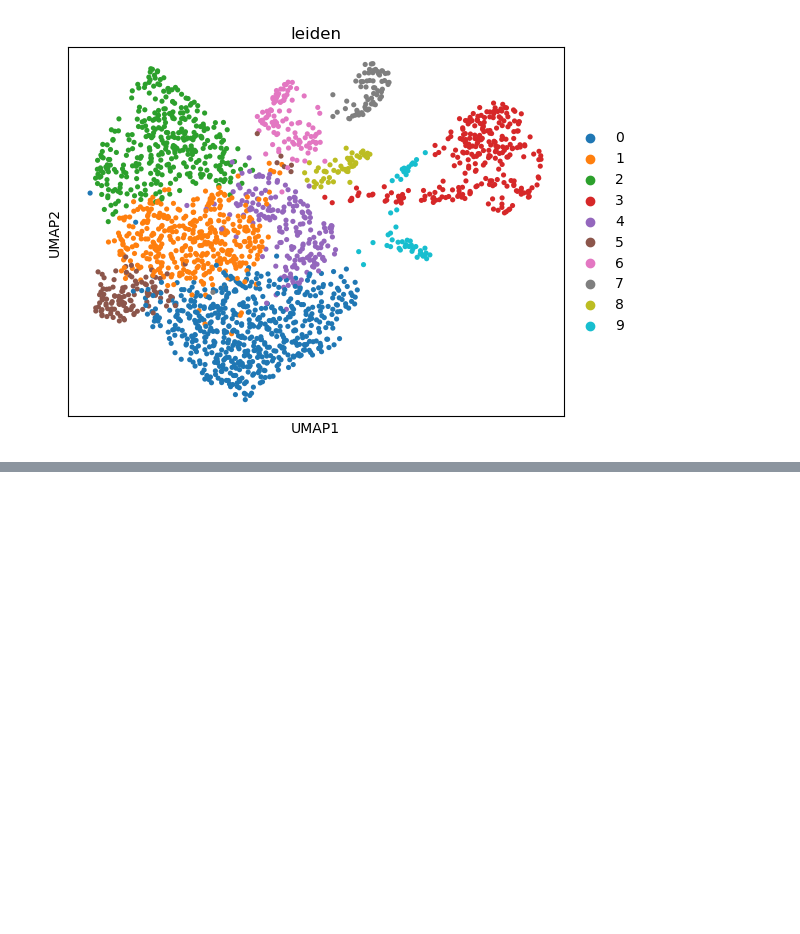
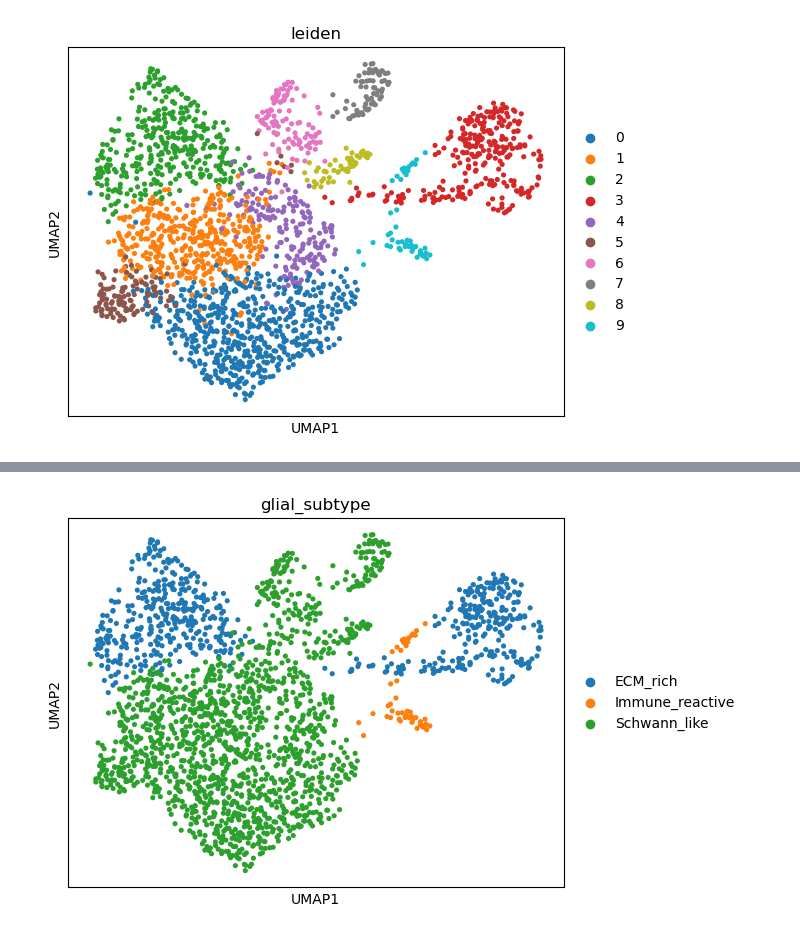
Before and after one commit to HaeunKim45/NIM_practice, a Jupyter notebook: Kong(2023)_CO_STR.ipynb, the cells around one changed output, grey strips where cells are left out. Saved outputs shown, nothing was run; the diff lists cells and outputs as text; code cells hidden in the pictures; blank space fills up the shorter version.

```diff
--- a/Kong(2023)_CO_STR.ipynb
+++ b/Kong(2023)_CO_STR.ipynb
@@ -304,0 +321,10 @@ glial_markers = {
+# %%
+cluster_to_subtype = {}
+for cluster in gadata_CO.obs['leiden'].unique():
+    cluster_cells = gadata_CO[gadata_CO.obs['leiden'] == cluster]
+    avg_scores = {ct: cluster_cells.obs[f"{ct}_score"].mean() for ct in glial_markers}
+    best = max(avg_scores, key=avg_scores.get)
+    cluster_to_subtype[cluster] = best
+    print(f"Cluster {cluster}: {avg_scores} -> {best}")
+
+gadata_CO.obs['glial_subtype'] = gadata_CO.obs['leiden'].map(cluster_to_subtype)
@@ -304,0 +342,4 @@ glial_markers = {
+# %%
+sc.pl.umap(gadata_CO, color='glial_subtype', legend_loc='right margin')
+# %% [output]
+[figure, added]
```
Also changed, not shown: parts of 5 cells of this notebook, 1 other file.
....................
### Work required
Omitting all images, print the listing exactly.

### Result for this exercise
Before and after one commit to HaeunKim45/NIM_practice, a Jupyter notebook: Kong(2023)_CO_STR.ipynb, the cells around one changed output, grey strips where cells are left out. Saved outputs shown, nothing was run; the diff lists cells and outputs as text; code cells hidden in the pictures; blank space fills up the shorter version.

```diff
--- a/Kong(2023)_CO_STR.ipynb
+++ b/Kong(2023)_CO_STR.ipynb
@@ -304,0 +321,10 @@ glial_markers = {
+# %%
+cluster_to_subtype = {}
+for cluster in gadata_CO.obs['leiden'].unique():
+    cluster_cells = gadata_CO[gadata_CO.obs['leiden'] == cluster]
+    avg_scores = {ct: cluster_cells.obs[f"{ct}_score"].mean() for ct in glial_markers}
+    best = max(avg_scores, key=avg_scores.get)
+    cluster_to_subtype[cluster] = best
+    print(f"Cluster {cluster}: {avg_scores} -> {best}")
+
+gadata_CO.obs['glial_subtype'] = gadata_CO.obs['leiden'].map(cluster_to_subtype)
@@ -304,0 +342,4 @@ glial_markers = {
+# %%
+sc.pl.umap(gadata_CO, color='glial_subtype', legend_loc='right margin')
+# %% [output]
+[figure, added]
```
Also changed, not shown: parts of 5 cells of this notebook, 1 other file.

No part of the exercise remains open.